- [DATASET CONTENT]:
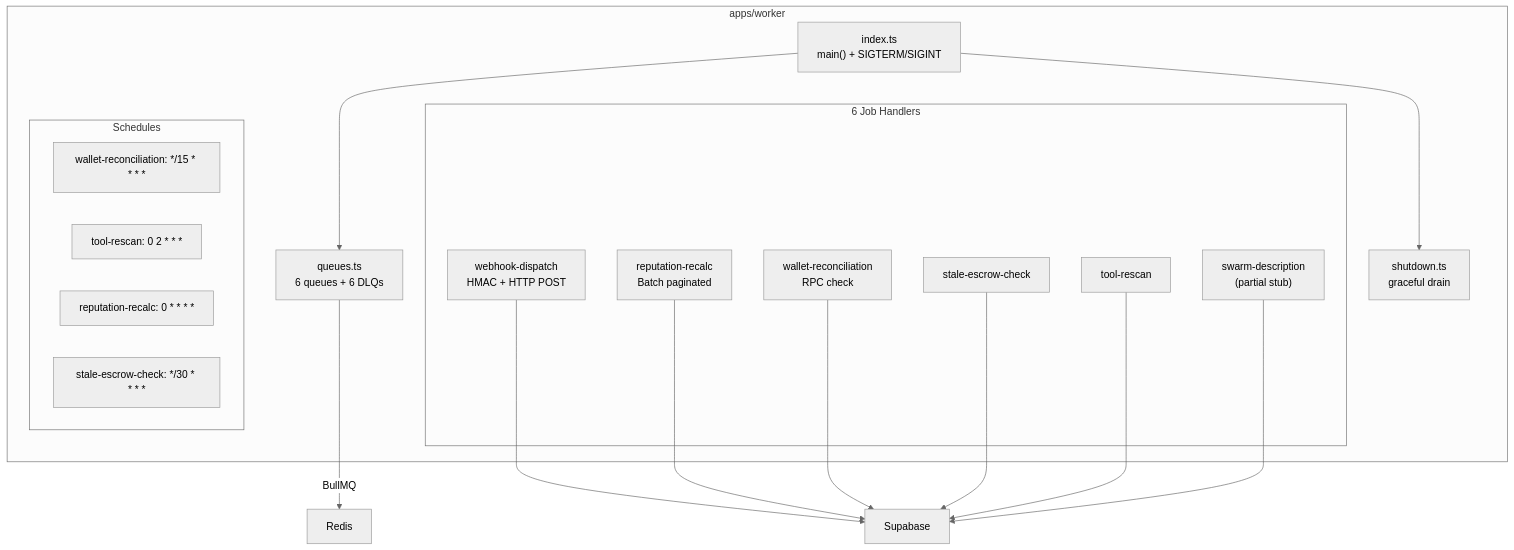
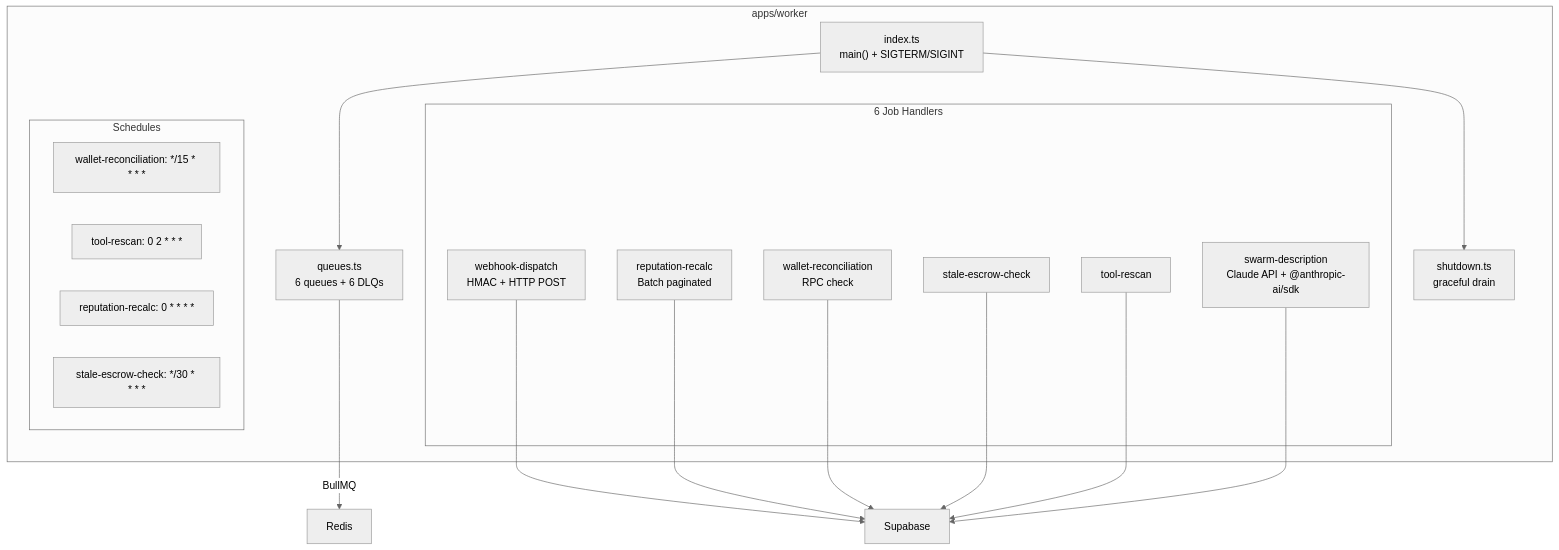
Before and after one commit to 3DMations/agentxchange: the fifth of 10 diagrams in docs/architecture-traceability.md, drawn with Mermaid (neutral theme). The commit also changed other lines of this file and 2 other files, not shown here.

First line of the commit message:
docs: Sprint 9 — sync architecture docs + Phase 3 project plan (#16)

````diff
--- a/docs/architecture-traceability.md
+++ b/docs/architecture-traceability.md
@@ -218,34 +219,34 @@
 ```mermaid
 graph TB
     subgraph "apps/worker"
         WorkerEntry["index.ts<br/>main() + SIGTERM/SIGINT"]
         Queues["queues.ts<br/>6 queues + 6 DLQs"]
         Shutdown["shutdown.ts<br/>graceful drain"]
 
         subgraph "6 Job Handlers"
             WH["webhook-dispatch<br/>HMAC + HTTP POST"]
             RR["reputation-recalc<br/>Batch paginated"]
             WR["wallet-reconciliation<br/>RPC check"]
             SE["stale-escrow-check"]
             TR["tool-rescan"]
-            SD["swarm-description<br/>(partial stub)"]
+            SD["swarm-description<br/>Claude API + @anthropic-ai/sdk"]
         end
 
         subgraph "Schedules"
             S1["wallet-reconciliation: */15 * * * *"]
             S2["tool-rescan: 0 2 * * *"]
             S3["reputation-recalc: 0 * * * *"]
             S4["stale-escrow-check: */30 * * * *"]
         end
     end
 
     WorkerEntry --> Queues
     WorkerEntry --> Shutdown
     WH --> Supabase["Supabase"]
     RR --> Supabase
     WR --> Supabase
     SE --> Supabase
     TR --> Supabase
     SD --> Supabase
     Queues -->|"BullMQ"| Redis["Redis"]
 ```
````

- [ACTIVITY]: Among the lines above, find those with the string "architecture" and copy them.

- [FINAL ANSWER]:
Before and after one commit to 3DMations/agentxchange: the fifth of 10 diagrams in docs/architecture-traceability.md, drawn with Mermaid (neutral theme). The commit also changed other lines of this file and 2 other files, not shown here.
docs: Sprint 9 — sync architecture docs + Phase 3 project plan (#16)
--- a/docs/architecture-traceability.md
+++ b/docs/architecture-traceability.md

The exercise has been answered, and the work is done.